According to Yitzy Tannenbaum, Head of Product Marketing at NICE, “The traditional in-house contact center was usually a vibrant place, where group activities, team collaboration and motivational activities were followed by public recognition. Peer assistance was readily available and there was a sense of community and loyalty to the company. WFH models led to employees feeling isolated and less engaged with the call center and company.”

We know that gamification works as an employee engagement tool and, in fact, the industry has been responding to that reality for some time. Our research at Saddletree Research has been tracking adoption of gamification in the contact center since 2019. Figure 2 illustrates the growth of gamification adoption, and extends that growth trend for the next three years.

“Gamification is a powerful tool in motivating workforces and breathing life into the disconnected, remote atmosphere created by WFH models,” explains NICE’s Tannenbaum. “It provides engaging activities that foster friendly competition, which in turn builds team cohesion and motivates employees to meet their goals. Things like quizzes, competitions and other customizable team activities where employees earn points that can then be redeemed for a variety of rewards and prizes, including time-off and priority in shift scheduling, has been proven to improve the effectiveness of employee onboarding, learning and general performance. All this makes the pursuit of excellence a fun and rewarding activity that drives superior execution and engagement across your call center.”

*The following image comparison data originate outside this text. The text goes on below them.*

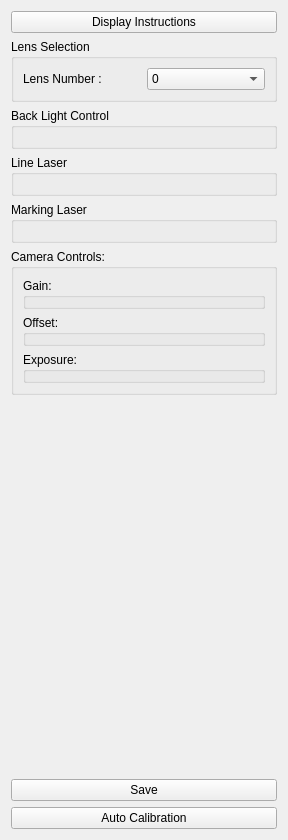
First picture: the form in UI/_lightcaliberationsection.ui, repository PenthiusX/BareBonesEngine, before the edit.
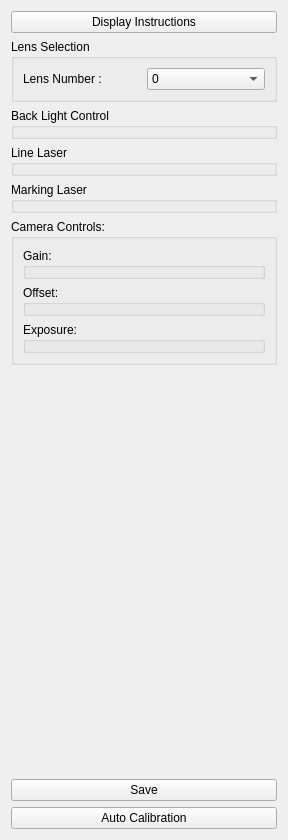
Second picture: the form after the edit. Custom widgets are drawn as their Qt base class.

Patch:
```diff
--- a/UI/_lightcaliberationsection.ui
+++ b/UI/_lightcaliberationsection.ui
@@ -81,7 +81,6 @@
      <property name="title">
       <string>Back Light Control</string>
      </property>
-     <layout class="QHBoxLayout" name="horizontalLayout"/>
     </widget>
    </item>
    <item>
@@ -89,7 +88,6 @@
      <property name="title">
       <string>Line Laser</string>
      </property>
-     <layout class="QHBoxLayout" name="horizontalLayout_20"/>
     </widget>
    </item>
    <item>
@@ -97,7 +95,6 @@
      <property name="title">
       <string>Marking Laser</string>
      </property>
-     <layout class="QHBoxLayout" name="horizontalLayout_8"/>
     </widget>
    </item>
    <item>
```
Left out of the diff: 23 changed lines with no effect on the pictures.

As the data above indicates, gamification in the contact center industry is gaining momentum, with deployments more than doubling in the last two years. I believe, however, that future growth will far outperform the growth of the past two years. Gamification in the contact center is rapidly evolving from a nice-to-have to a must-have. The games people play today will be the games that keep employees engaged in the years ahead.

The National Association of Call Centers

Did you know columnist Paul Stockford is also the editor of In-Queue, the monthly newsletter of the National Association of Call Centers? Get your free subscription and read more of his provocative commentary every month!